Records for this task:
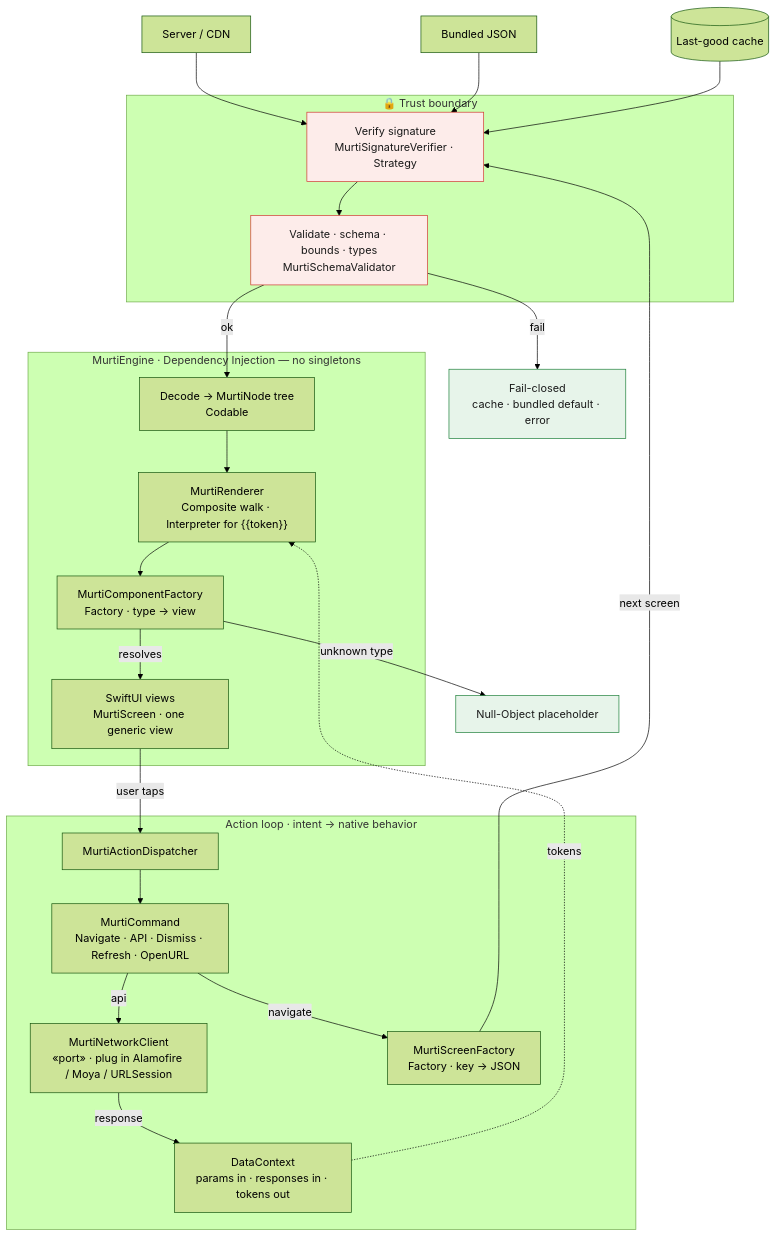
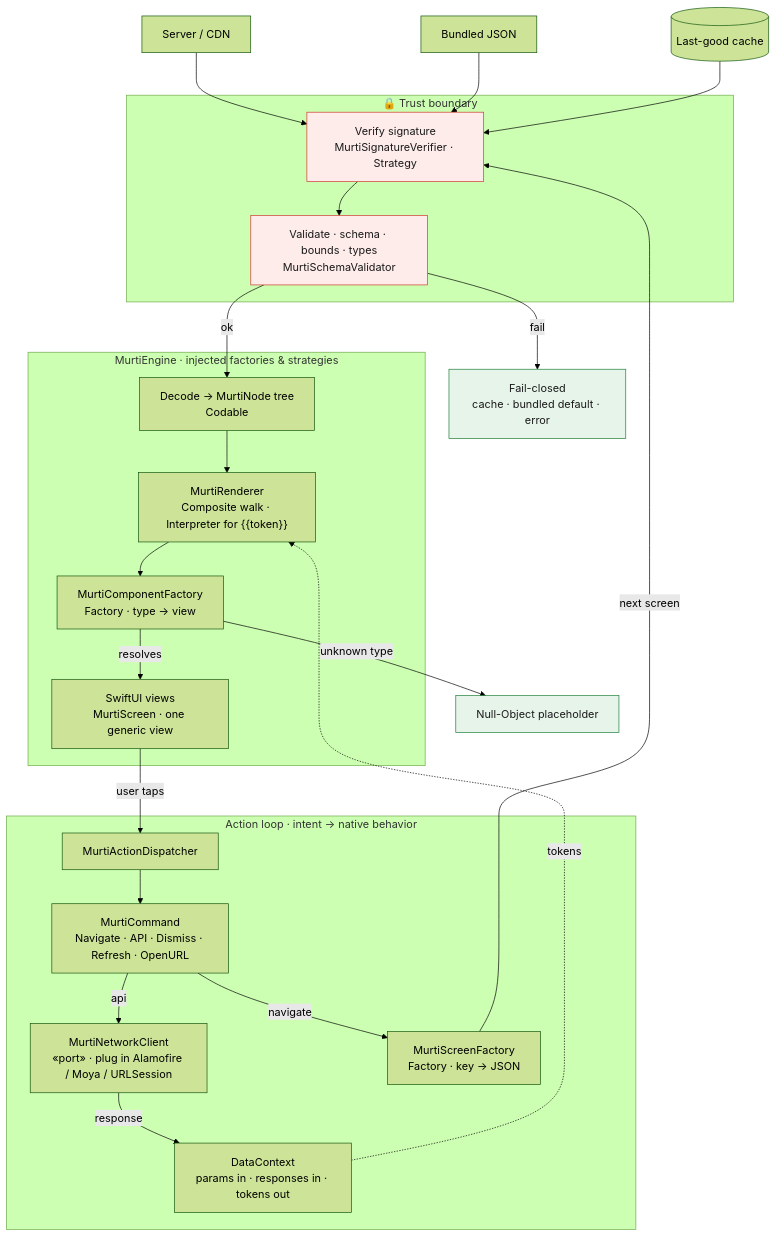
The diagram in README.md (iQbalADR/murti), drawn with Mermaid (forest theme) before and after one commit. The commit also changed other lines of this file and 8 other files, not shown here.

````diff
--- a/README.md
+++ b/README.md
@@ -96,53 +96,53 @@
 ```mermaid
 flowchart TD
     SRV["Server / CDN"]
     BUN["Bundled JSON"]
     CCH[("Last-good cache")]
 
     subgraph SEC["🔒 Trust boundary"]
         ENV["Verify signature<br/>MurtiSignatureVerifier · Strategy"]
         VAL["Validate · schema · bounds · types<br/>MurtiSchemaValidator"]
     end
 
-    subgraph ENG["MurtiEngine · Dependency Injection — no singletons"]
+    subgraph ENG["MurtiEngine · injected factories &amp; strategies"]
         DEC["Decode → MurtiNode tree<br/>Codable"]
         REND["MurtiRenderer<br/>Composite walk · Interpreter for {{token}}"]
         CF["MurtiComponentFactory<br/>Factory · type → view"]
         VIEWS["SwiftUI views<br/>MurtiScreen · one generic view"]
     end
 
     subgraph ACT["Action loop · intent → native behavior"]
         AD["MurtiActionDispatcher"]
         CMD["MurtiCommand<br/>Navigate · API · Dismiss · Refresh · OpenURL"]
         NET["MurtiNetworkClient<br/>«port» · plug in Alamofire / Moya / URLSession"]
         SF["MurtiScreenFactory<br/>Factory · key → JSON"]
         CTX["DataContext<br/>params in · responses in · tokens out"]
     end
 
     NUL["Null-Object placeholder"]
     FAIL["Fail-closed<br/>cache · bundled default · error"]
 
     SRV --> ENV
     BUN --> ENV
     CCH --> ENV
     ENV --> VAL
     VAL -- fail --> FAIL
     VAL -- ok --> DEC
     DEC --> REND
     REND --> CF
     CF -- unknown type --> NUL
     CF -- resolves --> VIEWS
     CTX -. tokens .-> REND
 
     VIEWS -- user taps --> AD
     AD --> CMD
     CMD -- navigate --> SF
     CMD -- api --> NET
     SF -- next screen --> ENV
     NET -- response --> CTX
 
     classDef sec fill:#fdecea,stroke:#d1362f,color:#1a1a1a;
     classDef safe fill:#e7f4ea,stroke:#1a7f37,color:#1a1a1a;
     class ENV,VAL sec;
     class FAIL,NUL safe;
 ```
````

Try it: Go through the listing above and return every line where the word "FAIL" occurs.

Output:
     FAIL["Fail-closed<br/>cache · bundled default · error"]
     VAL -- fail --> FAIL
     class FAIL,NUL safe;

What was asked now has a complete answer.